» **What is expected**
Repeat the listing exactly. Pictures stay out of your copy.

» **Records for processing**
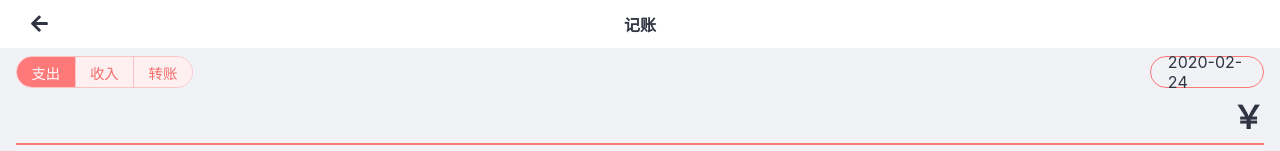
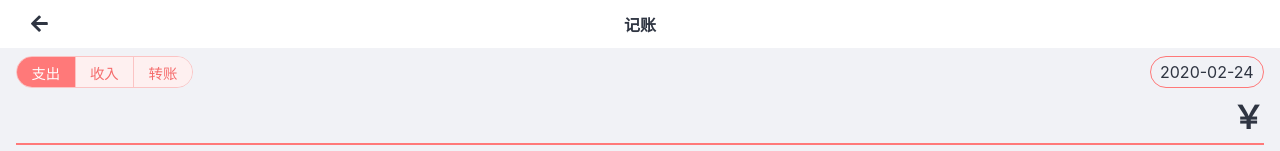
Before and after one commit to xsephiroth/hiwallet, a React (Create React App) app: page /#/add in a window 1280 px wide. Shown: the top 151 px of the page. Built offline with nearby package versions, Linux system fonts and the light colour scheme.

Commit message:
Fixed DateInput styles

```diff
--- a/src/components/DateInput/DateInput.scss
+++ b/src/components/DateInput/DateInput.scss
@@ -9,13 +9,14 @@
   color: $text-primary;
 
   span {
-    display: inline-block;
     position: absolute;
     left: 50%;
     top: 50%;
     transform: translate(-50%, -50%);
-    width: 80%;
-    margin-left: 6px;
+
+    width: 100%;
+    text-align: center;
+
     pointer-events: none;
   }
 
--- a/src/components/DateInput/index.js
+++ b/src/components/DateInput/index.js
@@ -4,8 +4,8 @@
 const DateInput = ({ value, onChange }) => {
   return (
     <div className="datepicker">
+      <span>{value}</span>
       <input className="picker" type="date" value={value} onChange={onChange} />
-      <span>{value}</span>
     </div>
   );
 };
```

» **Result of the task**
Before and after one commit to xsephiroth/hiwallet, a React (Create React App) app: page /#/add in a window 1280 px wide. Shown: the top 151 px of the page. Built offline with nearby package versions, Linux system fonts and the light colour scheme.

Commit message:
Fixed DateInput styles

```diff
--- a/src/components/DateInput/DateInput.scss
+++ b/src/components/DateInput/DateInput.scss
@@ -9,13 +9,14 @@
   color: $text-primary;
 
   span {
-    display: inline-block;
     position: absolute;
     left: 50%;
     top: 50%;
     transform: translate(-50%, -50%);
-    width: 80%;
-    margin-left: 6px;
+
+    width: 100%;
+    text-align: center;
+
     pointer-events: none;
   }
 
--- a/src/components/DateInput/index.js
+++ b/src/components/DateInput/index.js
@@ -4,8 +4,8 @@
 const DateInput = ({ value, onChange }) => {
   return (
     <div className="datepicker">
+      <span>{value}</span>
       <input className="picker" type="date" value={value} onChange={onChange} />
-      <span>{value}</span>
     </div>
   );
 };
```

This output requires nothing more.